This study found that the levels of formaldehyde in hair salon products and other hazardous chemicals found in hair salons in Taiwan might exceed the World Health Organization's indoor air guideline for the public.
Occupational Injuries of Healthcare Workers
Nonwage Losses Associated with Occupational Injury Among Healthcare Workers
Hasanat Alamgir, PhD, MBA
University of Texas School of Public Health, San Antonio, TX

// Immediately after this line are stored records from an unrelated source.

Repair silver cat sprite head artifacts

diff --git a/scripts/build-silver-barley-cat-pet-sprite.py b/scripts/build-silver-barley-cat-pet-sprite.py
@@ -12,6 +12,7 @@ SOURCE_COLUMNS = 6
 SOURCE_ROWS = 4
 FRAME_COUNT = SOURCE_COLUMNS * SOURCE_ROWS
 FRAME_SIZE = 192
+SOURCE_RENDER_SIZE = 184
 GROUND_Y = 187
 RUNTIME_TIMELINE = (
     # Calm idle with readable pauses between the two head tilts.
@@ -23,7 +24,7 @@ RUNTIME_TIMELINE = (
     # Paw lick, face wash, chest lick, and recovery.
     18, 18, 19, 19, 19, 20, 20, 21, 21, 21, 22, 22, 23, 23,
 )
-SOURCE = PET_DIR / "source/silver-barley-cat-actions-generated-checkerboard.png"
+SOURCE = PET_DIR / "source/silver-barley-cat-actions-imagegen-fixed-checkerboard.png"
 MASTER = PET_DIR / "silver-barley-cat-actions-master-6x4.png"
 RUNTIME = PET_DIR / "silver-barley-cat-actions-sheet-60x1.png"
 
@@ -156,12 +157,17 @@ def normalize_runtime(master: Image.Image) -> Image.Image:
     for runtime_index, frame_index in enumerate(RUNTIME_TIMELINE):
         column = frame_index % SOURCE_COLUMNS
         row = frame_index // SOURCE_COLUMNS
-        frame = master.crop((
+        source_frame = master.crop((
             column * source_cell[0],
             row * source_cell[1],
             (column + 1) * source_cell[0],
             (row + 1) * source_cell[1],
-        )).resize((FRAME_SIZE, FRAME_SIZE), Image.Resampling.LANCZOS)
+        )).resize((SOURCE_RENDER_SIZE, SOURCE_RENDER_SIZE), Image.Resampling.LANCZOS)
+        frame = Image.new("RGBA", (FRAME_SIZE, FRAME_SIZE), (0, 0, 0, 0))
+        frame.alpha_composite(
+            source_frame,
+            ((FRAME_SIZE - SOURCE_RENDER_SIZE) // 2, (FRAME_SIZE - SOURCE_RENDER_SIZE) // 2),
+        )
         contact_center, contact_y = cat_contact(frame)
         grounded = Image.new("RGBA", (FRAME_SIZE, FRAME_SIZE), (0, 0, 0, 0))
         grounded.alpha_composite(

This study was designed to quantify the economic and quality of life consequences experienced by healthcare workers in Canada for the most common types of occupational injuries. Findings showed that many of these occupational injuries in healthcare workers are not usually captured or recorded in official workers' compensation statistics.
Biosafety and Environmental Microbiology
Public Health Risk from Legionella Pneumophila in Whirlpool Spas
Thomas Armstrong, PhD
TWA8HR Occupational Hygiene Consulting, LLC, Branchburg, NJ
Legionella bacteria thrive in warm water, such as in that of whirlpool spas and whirlpool spas' water mist. An estimated 10 to 20 percent of the community-acquired pneumonia cases (more than 60,000 deaths in the U.S. per year and 4.2 million treatments for pneumonia) may be caused by Legionnaires' disease.
Protecting the Public and Workers
Employee Exposure to Air Contaminants After Hurricane Sandy
Kerry-Ann Jaggassar, MSc
ENVIRON, Boston, MA
This presentation will discuss how an industrial hygiene-based assessment was used to evaluate the risk of potential worker exposure to air contaminants of concern during the aftermath of Hurricane Sandy.
Lessons in CSR from Hurricanes Katrina and Sandy
William Sothern, MA, MS
Microecologies Inc., New York, NY
This presentation will look at the "reciprocal generosity paradigm" which, if embraced by businesses on a large scale, could promote substantial corporate investment in public health initiatives, while at the same time serving the interests of corporate stakeholders.
Noise Controls for Indoor and Outdoor Shooting Ranges
Stephen Katz, Academy Award winner
Stephen Katz & Associates, Los Angeles, CA
This case study examined the measurement of noise at shooting ranges using multiple high-level instrumentation microphones and a high-speed, multi-channel recorder.
|Contact: Nicole Racadag|
American Industrial Hygiene Association